Work on Cooper Block Building storefront in downtown begins

Craig Giesbrecht of C&G Drywall removes drywall from the Main Street storefront of the Cooper Block Building on Oct. 1. Two storefronts will be re-added on C Street.

Photo by Emily Mentzer.
Craig Giesbrecht of C&G Drywall removes drywall from the Main Street storefront of the Cooper Block Building on Oct. 1. Two storefronts will be re-added on C Street.

INDEPENDENCE — The storefront at the Cooper Block Building, on Main and C streets in Independence, has blown wide open now as restoration continues on the old building.

“Finally the community can drive by and see some real action now that we have begun the storefront renovations,” said developer Bodie Bemrose.

But it’s the unseen work that Bemrose said will ensure that the 1895 building will stand for many decades to come.

“First, we had to demo all of the 1980s remodel inside, and the extensive dry rot — over 5,000 square feet of dry rot,” he said. “After the demo of all that, we replaced all the rotten timbers.”

Many of the floor joists, made from old growth Douglas fir, had rotted out and needed to be replaced before work could commence on the building, Bemrose said.

The dry rot was a factor of the building being closed up for years and unable to breathe.

“We completed all the interior and exterior brick and mortar restoration,” Bemrose said.

Next came the roof, where more dry rot was discovered and removed.

“The new roof was installed during the last run of hot weather we had,” Bemrose said. “All of this had to be completed before we began the storefront renovations.”

Once the storefront on Main Street is complete, two storefronts will be re-created on C Street.

The next steps will include framing the second story for four apartments and three executive office suites. That work is well-suited for the wet fall weather, Bemrose said.

Downstairs will have room for three retail spaces, one of which is an old restaurant space that is being preserved for that purpose, he added.

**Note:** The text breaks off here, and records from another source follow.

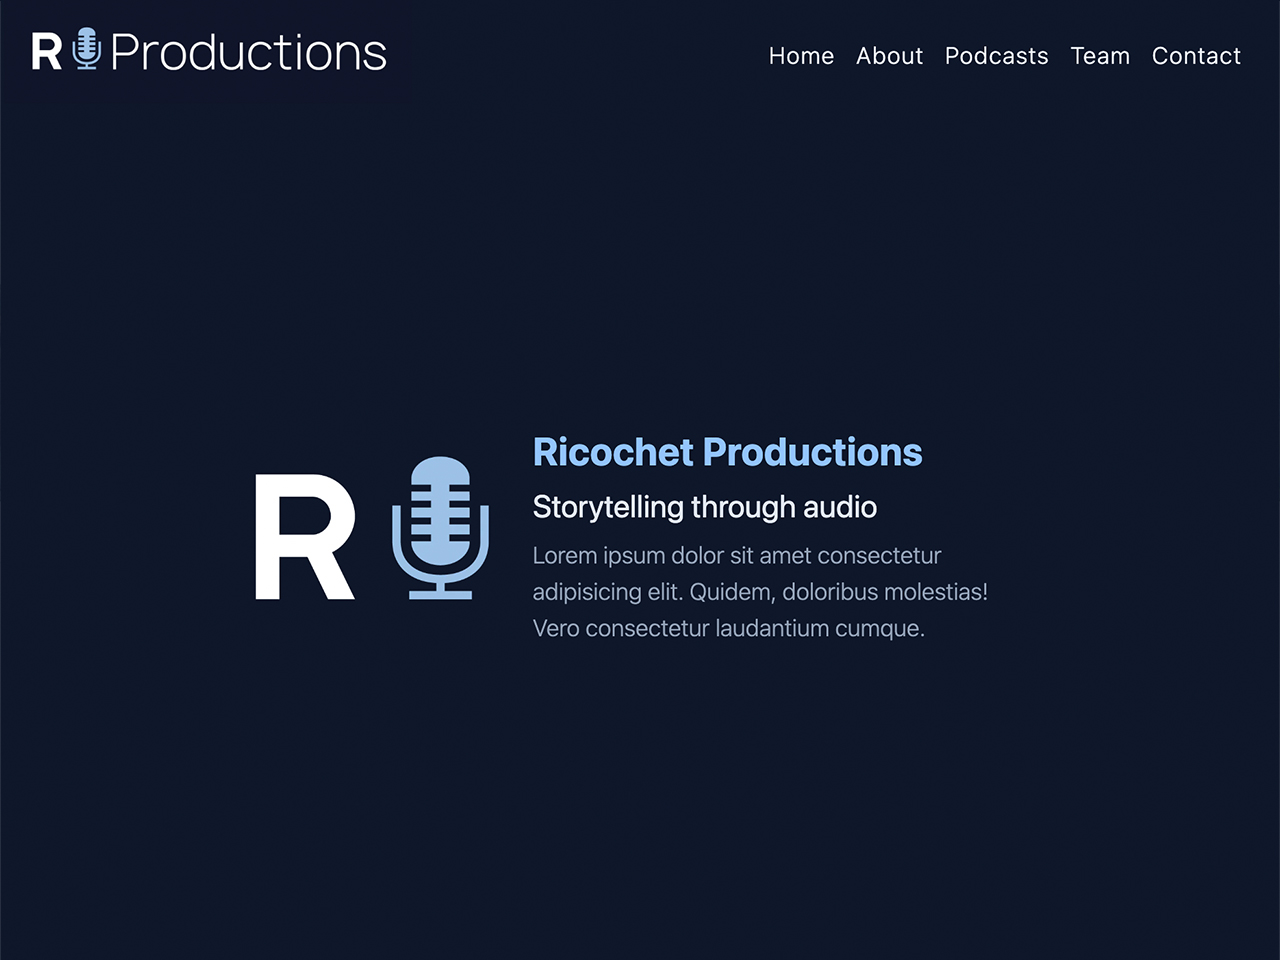
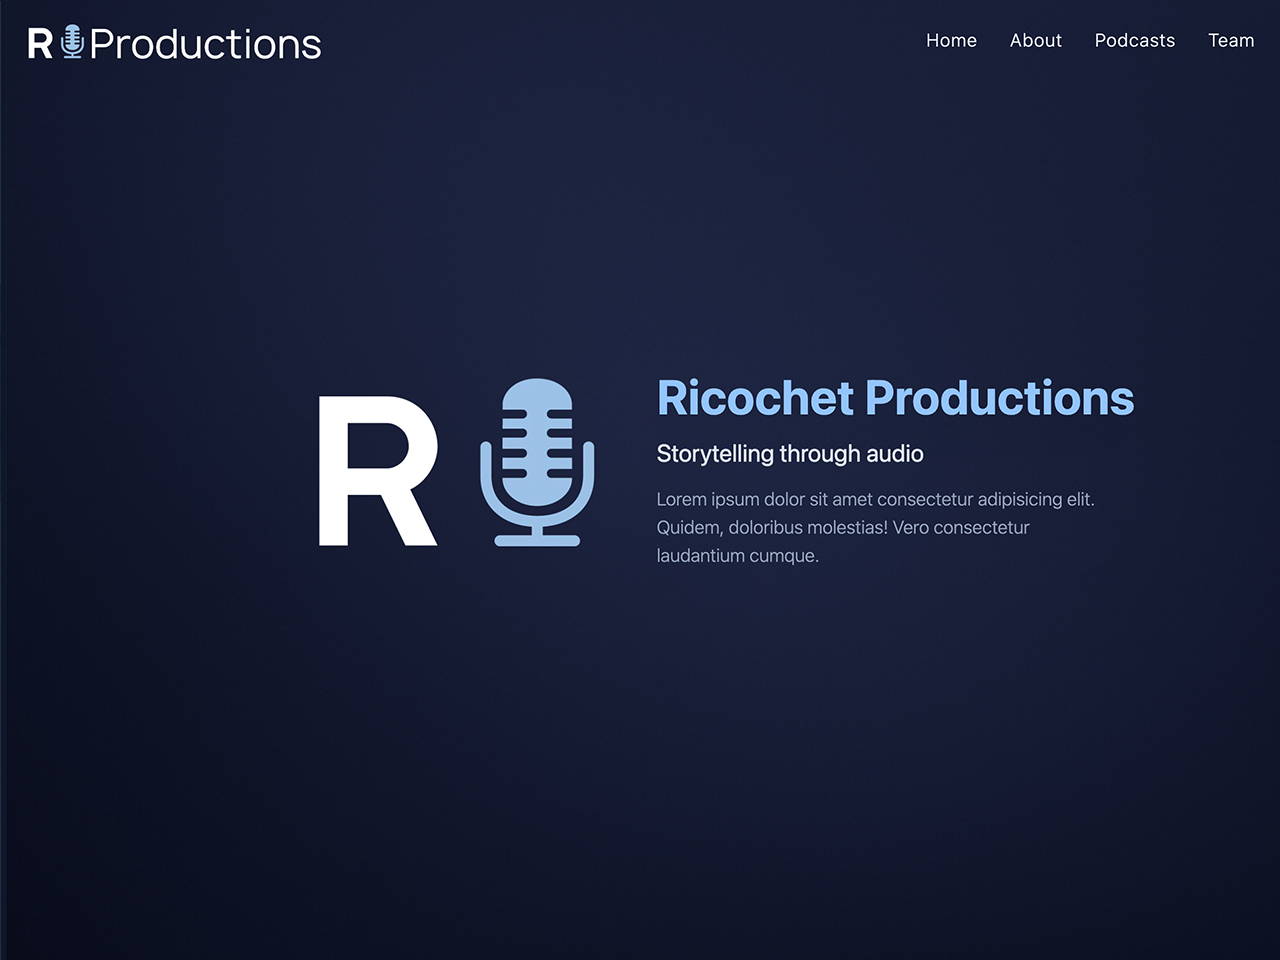
r prod img, css

Changed region(s): [[0.1875, 0.3125, 0.9062, 0.6875], [0.0, 0.0312, 0.3125, 0.0938], [0.5938, 0.0312, 0.9688, 0.0938]]

diff --git a/styles/styles.css b/styles/styles.css
@@ -32,12 +32,10 @@ canvas {
 
 .top-bg{
     background-image: linear-gradient(rgba(255, 255, 255, 0.064) 50%, var(--module-bg) 100%);
-    /* mix-blend-mode: overlay; */
     padding-bottom: 25rem;
 }
 
 .blur-bg{
-    /* backdrop-filter: blur(2px); */
     width: 100%;
     display: flex;
     flex-direction: column;
@@ -45,16 +43,6 @@ canvas {
     justify-content: center;
     background-color: var(--module-bg);
 }
-
-.canvas-filter {
-    /* mix-blend-mode: overlay; */
-    /* background-color: #141414; */
-}
-
-/* #canvas-bg {
-    mix-blend-mode: darken;
-    background-color: #0c0c0c;
-} */
 
 .blank-animation-space {
     height: 100vh;
@@ -147,8 +135,6 @@ p {
 }
 
 .swirls {
-    /* width: 2rem;
-    height: 2rem; */
     margin: 0 1.5rem;
     opacity: 0.8;
     filter: var(--invert);
@@ -466,7 +452,6 @@ a {
     display: flex;
     flex-direction: column;
     align-items: center;
-    /* background-color: var(--module-bg); */
     width: 90vw;
 }
 
@@ -612,38 +597,11 @@ a {
     border-bottom: var(--btn-hover) 1px solid;
 }
 
-/* .bio-category-buttons {
-    display: flex;
-    justify-content: end
-}
-
-.bio-category-buttons button {
-    width: 8rem;
-    height: 3rem;
-    border: rgb(174, 174, 174) 1px solid;
-    border-radius: 5px;
-    color: white;
-    font-size: 1em;
-    font-family: Stigfier;
-    background: none;
-}
-
-.bio-category-buttons p {
-    font-size: 1.5em;
-    position: relative;
-    left: 1rem;
-    top: 0.3rem;
-    text-shadow: none;
-    font-weight: 100;
-} */
-
 /* ~~~~~~ SKILLS section ~~~~~~  */
 
 .skills-container {
-    /* height: 900px; */
     max-width: 1180px;
     width: 90%;
-    /* background-color: var(--module-bg); */
     display: flex;
     flex-direction: column;
     align-items: center;
@@ -1045,16 +1003,6 @@ a {
     margin: 5rem auto 2rem auto;
     bottom: 0;
 }
-/* 
-.Footer h5 {
-    margin: 0.8rem auto;
-}
-
-.Footer-Icons {
-    display: flex;
-    justify-content: center;
-    padding-right: 1rem;
-} */
 
 .Social-Icons {
     cursor: pointer;
@@ -1125,10 +1073,6 @@ a {
 
 
 /* Design */
-
-#design {
-    /* padding-top: 10rem; */
-}
 
 .design-section{
     display: flex;
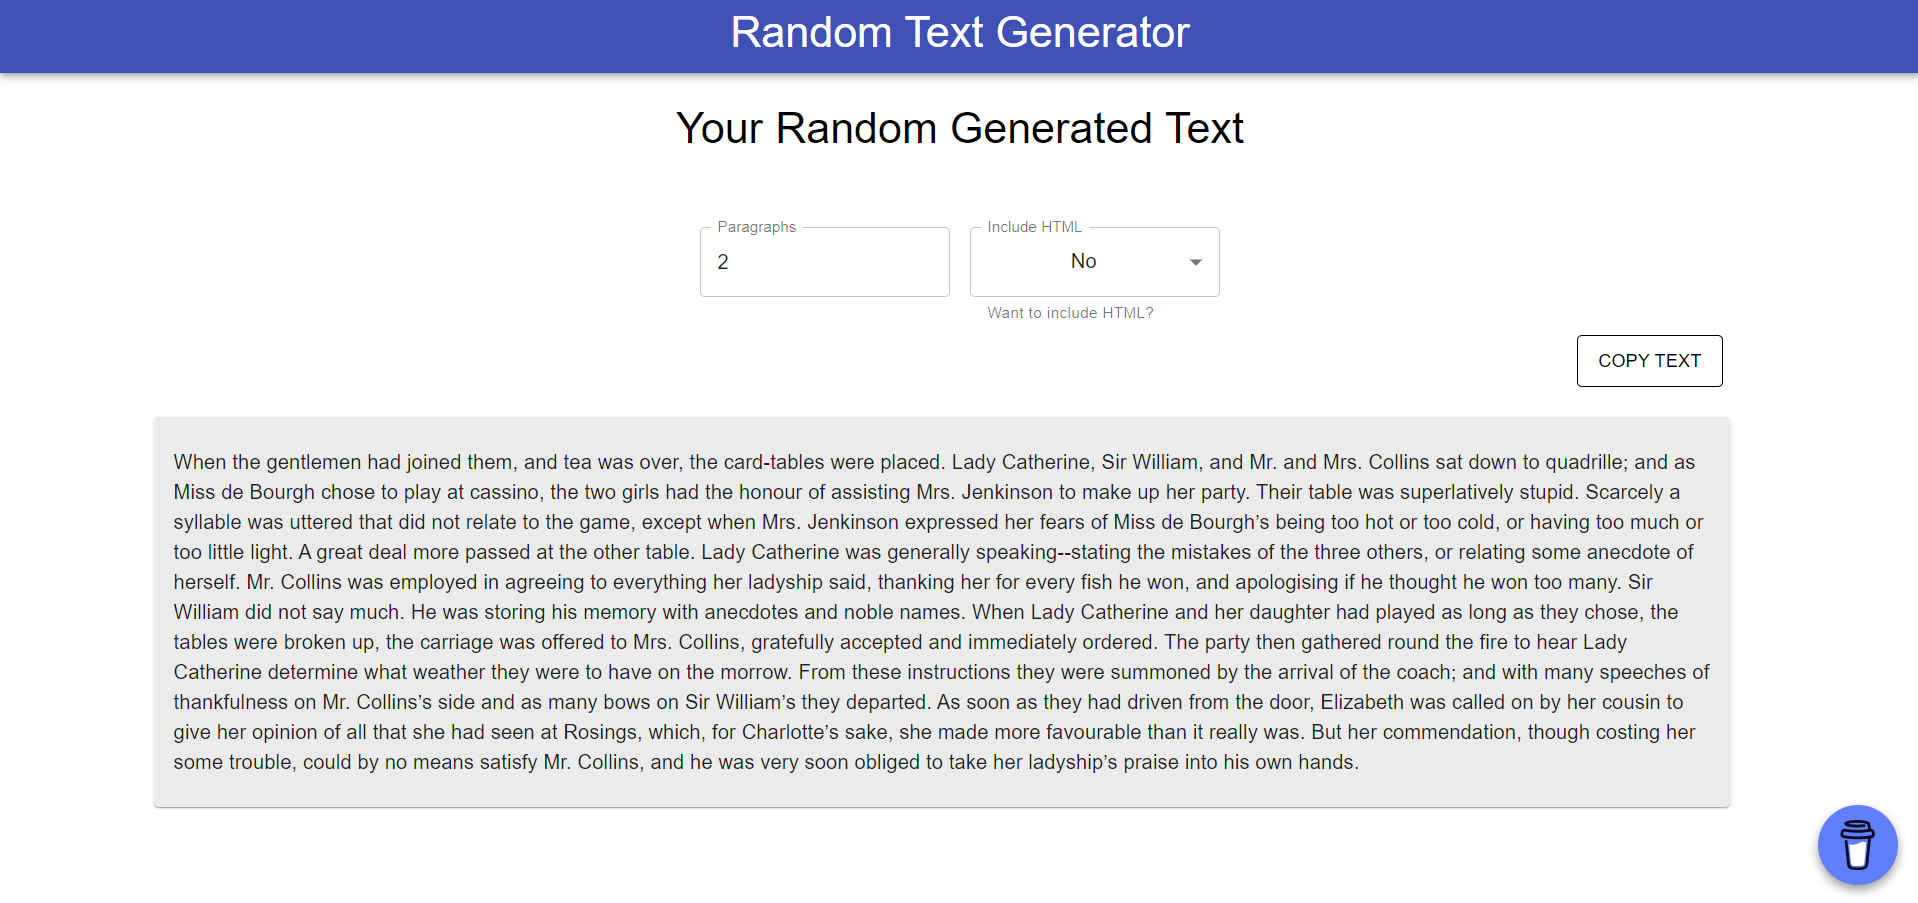
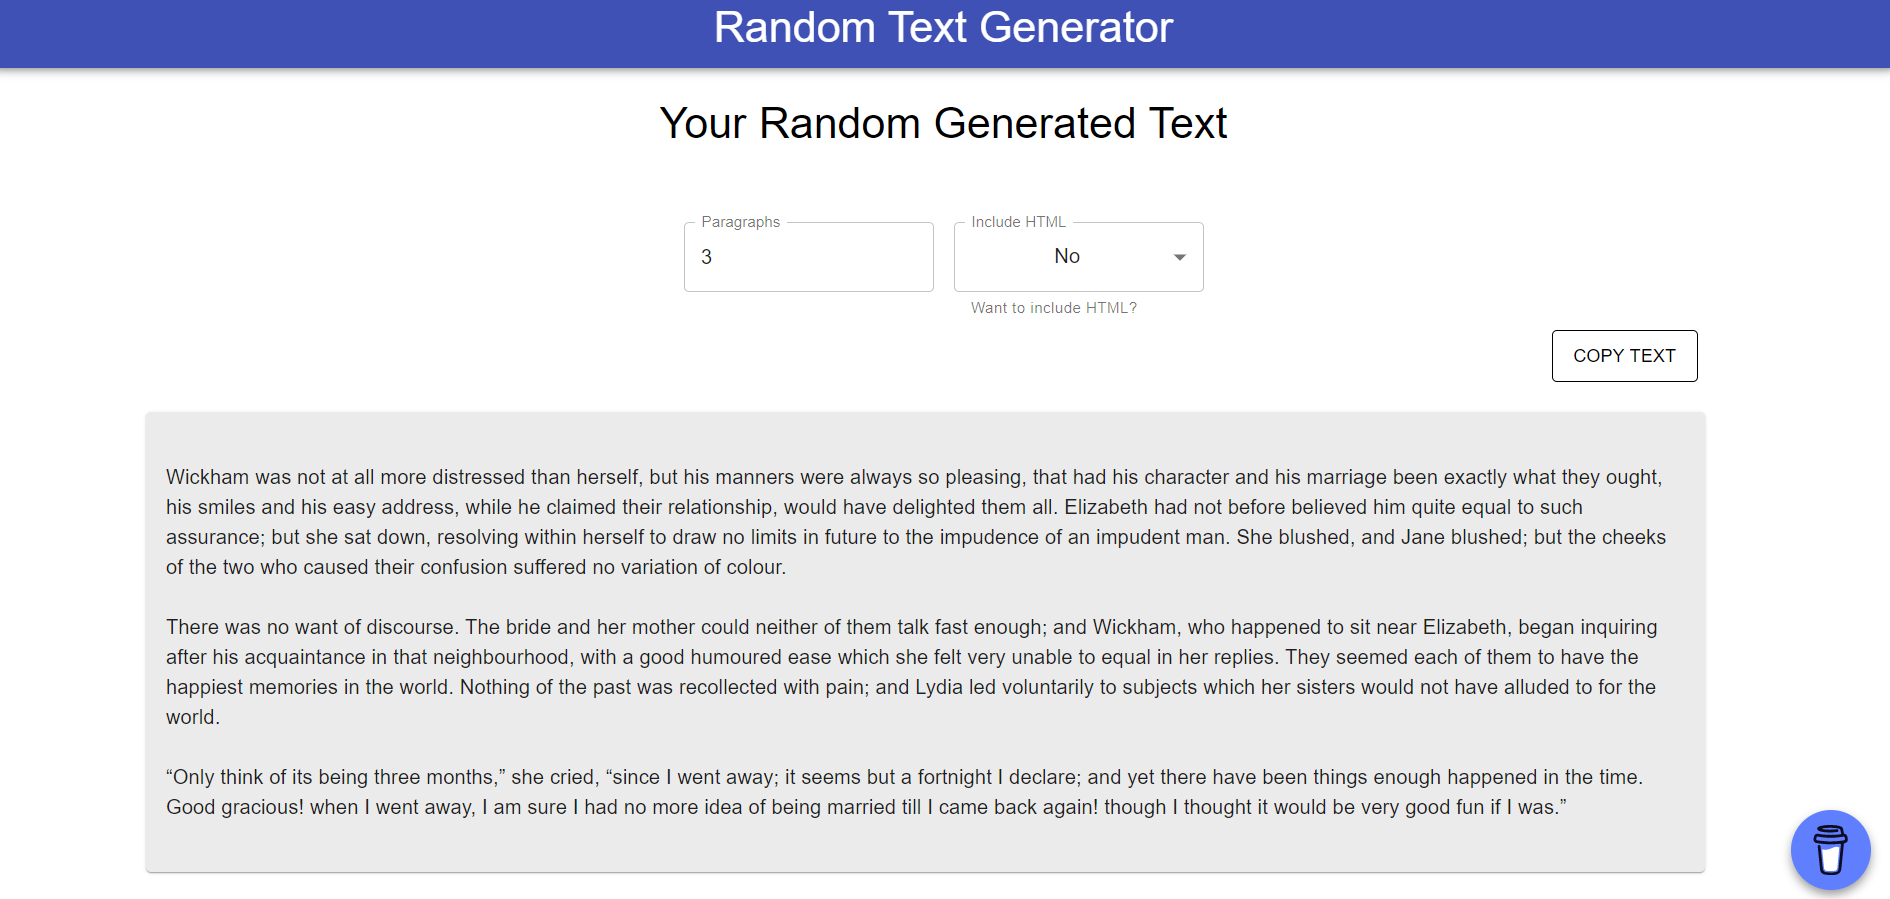
updated

diff --git a/src/components/Content.js b/src/components/Content.js
@@ -127,11 +127,13 @@ export default function Content() {
         const response = await axios.get(
           "https://litipsum.com/api/pride-and-prejudice/" + params + "/p"
         );
+
         setData(response.data);
       } else {
         const response = await axios.get(
           "https://litipsum.com/api/pride-and-prejudice/" + params
         );
+
         setData(response.data);
       }
     } catch (error) {
@@ -141,7 +143,6 @@ export default function Content() {
   useEffect(() => {
     getUser();
   }, [params, html]);
-  // getUser();
   return (
     <div>
       <Typography
@@ -209,7 +210,7 @@ export default function Content() {
       </Typography>
       <div>
         <Paper className={classes.root} square={false}>
-          <Typography component="p">{data}</Typography>
+          <Typography><pre>{data}</pre></Typography>
         </Paper>
       </div>
     </div>

diff --git a/src/index.css b/src/index.css
@@ -12,3 +12,13 @@ code {
   font-family: source-code-pro, Menlo, Monaco, Consolas, "Courier New",
     monospace;
 }
+
+pre {
+  font-size: 1rem !important;
+  font-family: "Roboto", "Helvetica", "Arial", sans-serif !important;
+  font-weight: 400 !important;
+  line-height: 1.5 !important;
+  letter-spacing: 0.00938em !important;
+  display: inline-block!important;
+  white-space: pre-wrap!important;
+}
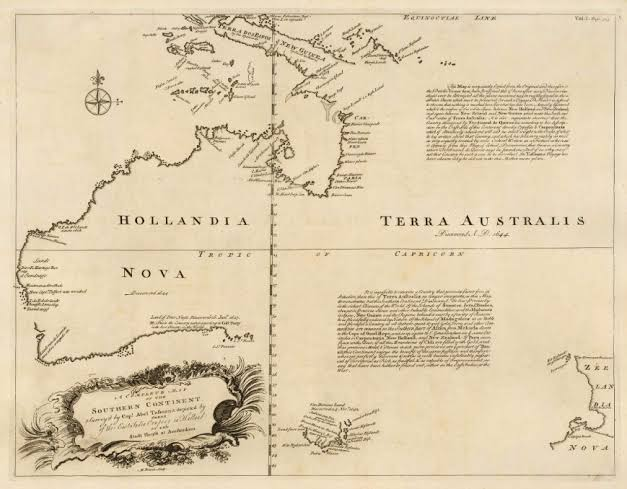
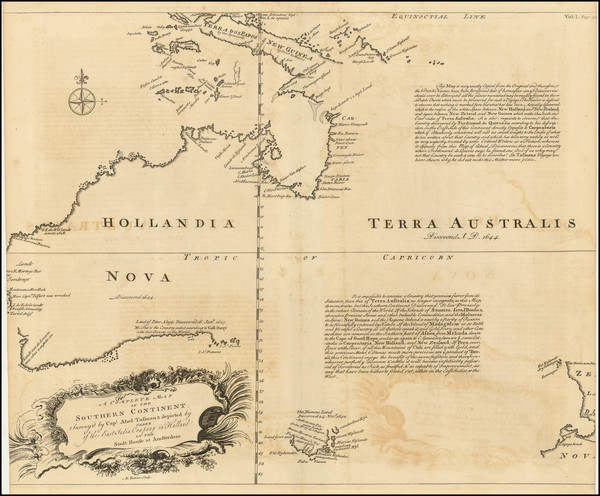
Replace three map scans with higher-resolution archive copies
Better sources for the maps added in the Three Coastlines section.
Sizes, old to new:

- Flinders, General Chart of Terra Australis or Australia, 1814:
  39,759 to 925,195 bytes. Twenty-three times the data. The previous
  copy was the weakest image on the site and visibly so; this one shows
  the full sheet with the coastline detail legible, Torres Strait, the
  Gulf of Carpentaria, Bass Strait and Van Diemen's Land all readable.
- Visscher, Orbis Terrarum Nova et Accuratissima Tabula: 1,334,320
  bytes webp to 1,737,414 bytes jpeg, and a cleaner scan — no page
  edge, truer hand colouring. Extension change required updating the
  reference in 03-vision.html.
- Thevenot, chart of the Southern Continent after Tasman 1644: 48,329
  to 112,959 bytes, and this copy includes the full "A Complete Map of
  the Southern Continent" cartouche the previous crop had lost.

One candidate deliberately not taken: a Descriptio Terrae Subaustralis
scan at 62,532 bytes, against the 1,347,571-byte copy already in place.
Twenty times smaller. Swapping it would have been a downgrade dressed
as an upgrade, so the existing file stays.

Provenance is better than the previous batch — the Flinders in
particular carries the presentation border characteristic of the David
Rumsey Map Collection, which publishes its scans for free
non-commercial use. Still worth recording source URLs against each file
if they can be recovered.

Claude-Session: https://claude.ai/code/session_015tfxCQeq8BC6xbKSprsfBY

diff --git a/03-vision.html b/03-vision.html
@@ -43,7 +43,7 @@
     <p>The Incognita Rule — always mark which lines are dreamed and which are surveyed — is not an abstraction here. It is the literal history of this continent's outline, in three maps.</p>
 
     <figure class="map-plate">
-      <img src="images/vision-visscher-orbis-terrarum.webp" alt="Visscher's Orbis Terrarum Nova et Accuratissima Tabula, a hand-coloured double-hemisphere world map with Australia Incognita lettered across the southern edge.">
+      <img src="images/vision-visscher-orbis-terrarum.jpg" alt="Visscher's Orbis Terrarum Nova et Accuratissima Tabula, a hand-coloured double-hemisphere world map with Australia Incognita lettered across the southern edge.">
       <figcaption>Dreamed — Visscher, <em>Orbis Terrarum Nova et Accuratissima Tabula</em></figcaption>
     </figure>
     <p><strong>The dreamed line.</strong> <em>Australia Incognita</em> is lettered across the base of both hemispheres — a continent named before it was seen, drawn because symmetry demanded one. <em>Hollandia Nova</em> sits beside it, the first fragments of real coast.</p>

He said many have shown interest in the spaces, but he has not set a new timeline for completion.

The work was more time-consuming than Bemrose had expected. In an interview with the Itemizer-Observer in May, he had hoped to have tenants in the building by August.

“We did have to make sure the building and our renovation plan would pass the engineers’ study and calculations,” Bemrose said. “That took some extra time.”

The storefronts are very large and require skill and craftsmanship to re-create, he said.

Throughout the work, he said he has yet to encounter ghosts, but did find a cat and some kittens, which have been rescued and found new homes.

Commenting has been disabled for this item.

News from the Itemizer-Observer and our community partners